### PROBLEM TO WORK ON
Would you please copy each line of the data in which the string "type" occurs?

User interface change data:
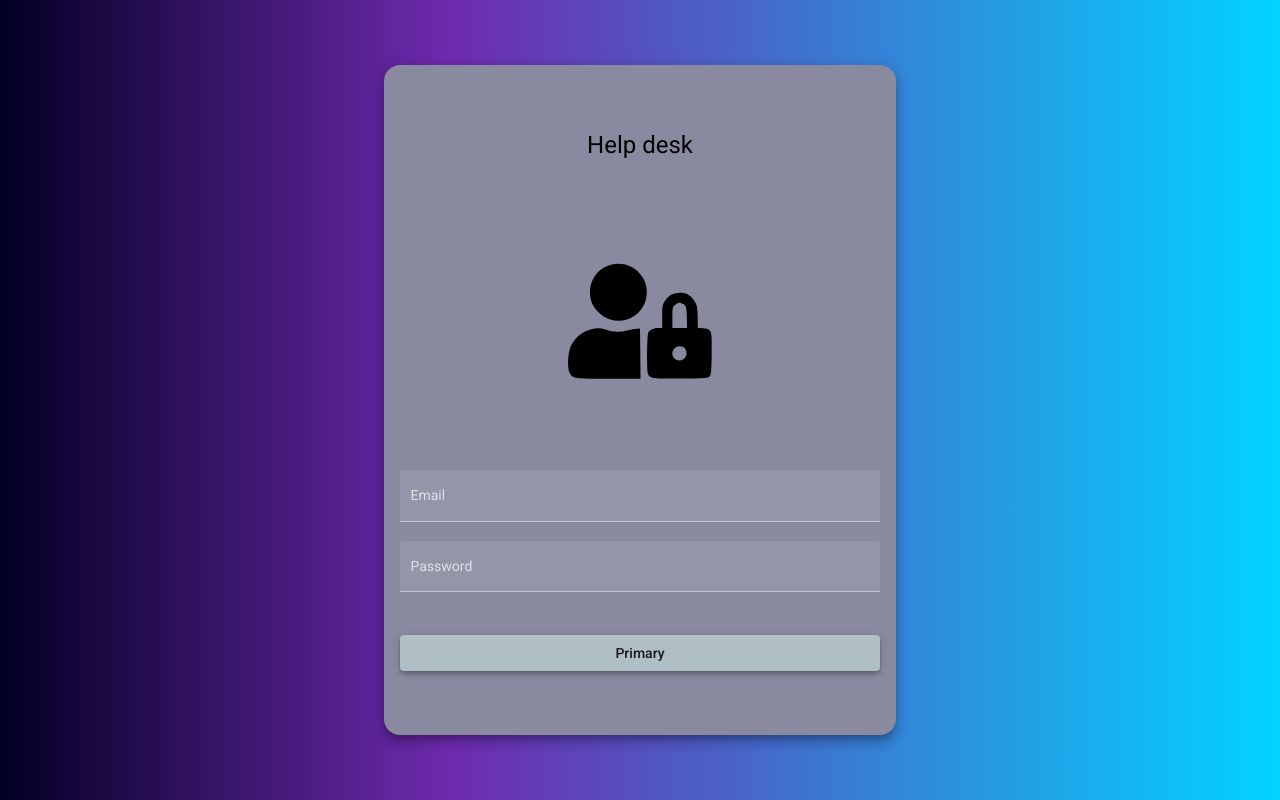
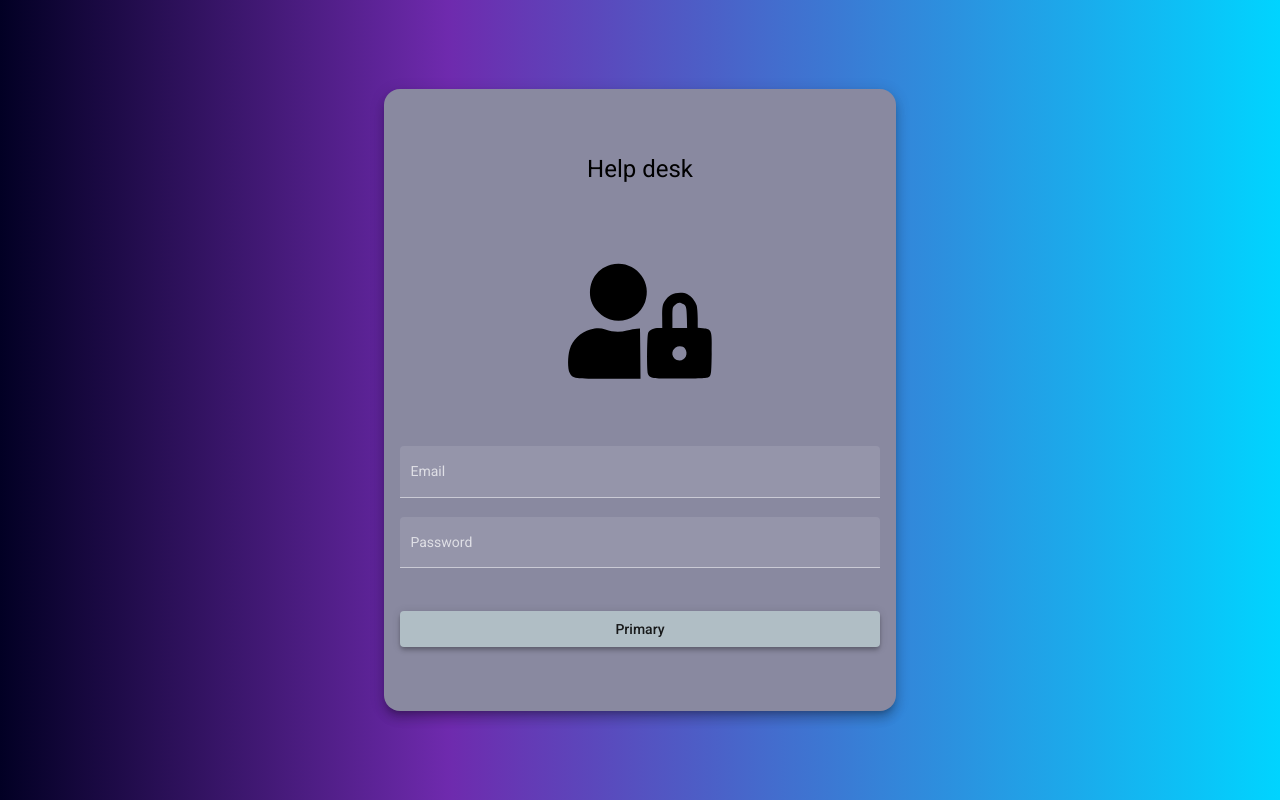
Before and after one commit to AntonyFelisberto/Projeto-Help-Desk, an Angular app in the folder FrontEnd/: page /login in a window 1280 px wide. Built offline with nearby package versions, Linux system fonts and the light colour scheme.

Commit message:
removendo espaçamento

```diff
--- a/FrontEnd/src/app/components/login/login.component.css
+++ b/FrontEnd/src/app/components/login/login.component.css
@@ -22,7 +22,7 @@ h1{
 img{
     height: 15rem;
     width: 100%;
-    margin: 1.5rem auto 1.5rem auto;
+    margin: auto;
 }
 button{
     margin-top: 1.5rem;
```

...

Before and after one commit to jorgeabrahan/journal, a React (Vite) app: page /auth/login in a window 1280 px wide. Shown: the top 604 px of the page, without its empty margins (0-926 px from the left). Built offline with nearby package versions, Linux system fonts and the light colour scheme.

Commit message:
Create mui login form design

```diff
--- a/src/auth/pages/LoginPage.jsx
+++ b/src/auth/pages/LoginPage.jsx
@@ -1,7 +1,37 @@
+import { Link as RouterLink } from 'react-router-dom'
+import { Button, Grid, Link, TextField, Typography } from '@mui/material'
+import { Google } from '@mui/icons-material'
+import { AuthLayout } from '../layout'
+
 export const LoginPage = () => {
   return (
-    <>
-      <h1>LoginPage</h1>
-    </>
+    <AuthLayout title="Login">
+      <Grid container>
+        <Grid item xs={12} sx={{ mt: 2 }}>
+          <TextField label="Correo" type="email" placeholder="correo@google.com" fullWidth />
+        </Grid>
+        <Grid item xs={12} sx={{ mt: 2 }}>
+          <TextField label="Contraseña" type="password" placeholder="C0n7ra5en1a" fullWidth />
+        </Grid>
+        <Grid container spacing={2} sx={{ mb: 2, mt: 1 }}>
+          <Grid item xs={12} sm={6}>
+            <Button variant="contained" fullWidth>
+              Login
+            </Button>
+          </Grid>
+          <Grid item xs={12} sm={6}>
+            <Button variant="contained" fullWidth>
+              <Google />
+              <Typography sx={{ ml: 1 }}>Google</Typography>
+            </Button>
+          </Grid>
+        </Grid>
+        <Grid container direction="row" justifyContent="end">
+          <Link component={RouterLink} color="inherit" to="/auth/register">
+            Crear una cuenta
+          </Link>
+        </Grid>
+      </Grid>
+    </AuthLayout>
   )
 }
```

--

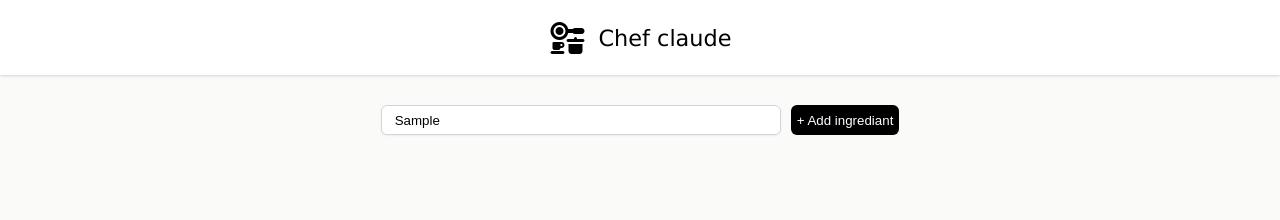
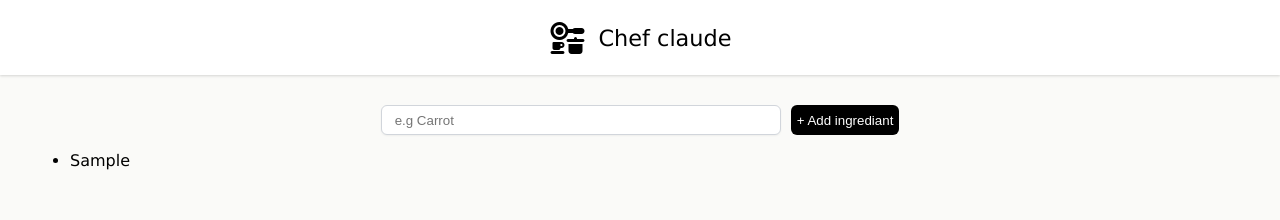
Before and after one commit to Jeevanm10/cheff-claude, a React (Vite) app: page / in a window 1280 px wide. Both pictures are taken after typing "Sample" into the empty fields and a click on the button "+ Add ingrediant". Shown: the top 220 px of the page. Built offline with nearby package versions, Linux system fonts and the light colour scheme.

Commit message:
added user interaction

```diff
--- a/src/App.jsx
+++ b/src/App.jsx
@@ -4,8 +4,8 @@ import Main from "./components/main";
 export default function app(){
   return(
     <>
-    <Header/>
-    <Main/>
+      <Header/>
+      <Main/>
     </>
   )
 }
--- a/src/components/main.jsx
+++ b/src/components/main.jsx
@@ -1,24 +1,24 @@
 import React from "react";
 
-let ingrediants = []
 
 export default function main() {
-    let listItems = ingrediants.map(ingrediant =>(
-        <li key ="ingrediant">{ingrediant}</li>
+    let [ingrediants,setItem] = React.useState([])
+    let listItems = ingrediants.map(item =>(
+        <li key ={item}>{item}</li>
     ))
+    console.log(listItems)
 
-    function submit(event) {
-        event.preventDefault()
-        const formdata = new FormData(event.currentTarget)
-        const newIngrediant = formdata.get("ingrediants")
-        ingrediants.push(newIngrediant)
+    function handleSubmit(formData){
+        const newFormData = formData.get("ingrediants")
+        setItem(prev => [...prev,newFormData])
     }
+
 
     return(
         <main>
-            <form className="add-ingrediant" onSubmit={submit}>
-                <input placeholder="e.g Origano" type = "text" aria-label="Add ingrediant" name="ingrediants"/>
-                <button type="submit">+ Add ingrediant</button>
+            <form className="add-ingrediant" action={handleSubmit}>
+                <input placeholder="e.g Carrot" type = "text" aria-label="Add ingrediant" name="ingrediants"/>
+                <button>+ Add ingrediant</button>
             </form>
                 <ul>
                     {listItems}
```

### RESPONSE TO THE TASK
+          <TextField label="Correo" type="email" placeholder="correo@google.com" fullWidth />
+          <TextField label="Contraseña" type="password" placeholder="C0n7ra5en1a" fullWidth />
-                <input placeholder="e.g Origano" type = "text" aria-label="Add ingrediant" name="ingrediants"/>
-                <button type="submit">+ Add ingrediant</button>
+                <input placeholder="e.g Carrot" type = "text" aria-label="Add ingrediant" name="ingrediants"/>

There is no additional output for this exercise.